A new period of dessication began around 3000BC, he says.
Human populations shifted accordingly, following the water. The climate shaped the human communities who dwelt within and around the great desert that eventually came to be known as the Sahara, stretching 6,000kms from the Atlantic Ocean to the Red Sea.
To the extent that they flourished, humans then reproduced and acquired wealth and knowledge and periodically fought with each other for more of it, and that is the entry into human motivation and behaviour, given sufficiently favourable underlying geographic conditions.
And that is another idea for another book, says Barry, ‘It would concern humanity. It might be called something like, ‘Human Beings Being Human.’
But he would also like to write a volume about the Phoenicians having already written about the Scythians and the Celts.
Above all, and reflecting on his profession, he says that the sequencing of ancient DNA has wrought the profoundest revolution because it has allowed bone fragments to be identified and dated

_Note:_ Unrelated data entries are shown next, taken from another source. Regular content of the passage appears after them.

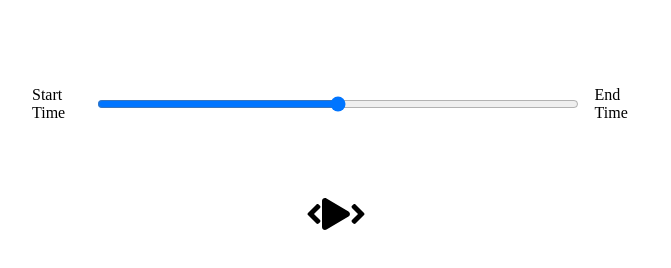
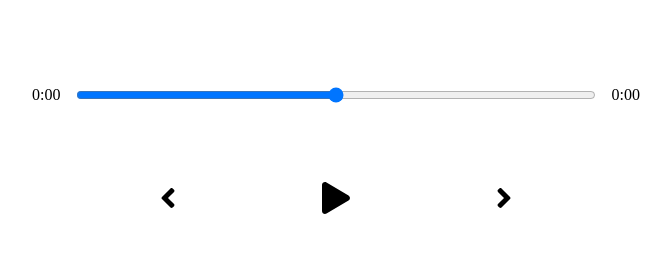
Before and after one commit to vkchang39/music-player, a React (Create React App) app: page / in a window 1280 px wide. Shown: the part 410-678 px from the top of the page, without its empty margins (304-975 px from the left). Built offline with nearby package versions, Linux system fonts and the light colour scheme.

Commit message:
added update time

```diff
--- a/src/components/Player.jsx
+++ b/src/components/Player.jsx
@@ -1,8 +1,26 @@
-import React, { useRef } from 'react'
+import React, { useRef, useState } from 'react'
 import {FontAwesomeIcon} from '@fortawesome/react-fontawesome'
 import { faPlay, faAngleLeft, faAngleRight } from '@fortawesome/free-solid-svg-icons'
 const Player = ({currentSong,isPlaying,setIsPlaying}) => {
     const audioRef = useRef(null)
+    const [songInfo,setSongInfo]=useState({
+        currentTime: null,
+        duration: null
+    })
+
+    const timeUpdateHandler = (e) =>{
+        const current = e.target.currentTime;
+        const duration = e.target.duration;
+        setSongInfo({...songInfo, currentTime:current, duration})
+    }
+
+    const getTime=(time)=>{
+        return (
+            Math.floor(time/60) + ":" + ("0" + Math.floor(time%60)).slice(-2)
+        )
+    }
+
+
     const playSongHandler=()=>{
         if (isPlaying) {
             audioRef.current.pause()
@@ -15,16 +33,16 @@ const Player = ({currentSong,isPlaying,setIsPlaying}) => {
     return (
     <div className="player">
         <div className="time-control">
-            <p>Start Time</p>
+            <p>{getTime(songInfo.currentTime)}</p>
             <input type="range" />
-            <p>End Time</p>
+            <p>{getTime(songInfo.duration)}</p>
         </div>
-        <div className="player-control">
+        <div className="play-control">
         <FontAwesomeIcon className="skip-back" size="2x" icon = {faAngleLeft} />
         <FontAwesomeIcon className="play" onClick={playSongHandler} size="2x" icon = {faPlay} />
         <FontAwesomeIcon className="skip-forword" size="2x" icon = {faAngleRight} />
         </div>
-        <audio ref={audioRef} src={currentSong.audio}></audio>
+        <audio onTimeUpdate={timeUpdateHandler} onLoadedMetadata={timeUpdateHandler} ref={audioRef} src={currentSong.audio}></audio>
     </div>
     )
 }
```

‘I am exceedingly glad to have lived into the period when ancient DNA became available.’
‘But it’s in the early state. The methods are absolutely fine, but the data is still a bit thin.’
He believes that if the requisite data could be amassed, it would be able to answer one of the big outstanding questions he has of the Britain/Breton relationship, namely whether the Breton language is the survival of Celtic through indigenous succession, or the product of reintroduction by Cornish migrants.
We hope that he obtains the answer with the help of French archaeologists, and if he did it would be a fitting sequence because it would confirm in a final sense what is already not in doubt, that Barry has achieved for our understanding of the Atlantic world what Braudel did for our understanding of the Mediterranean world.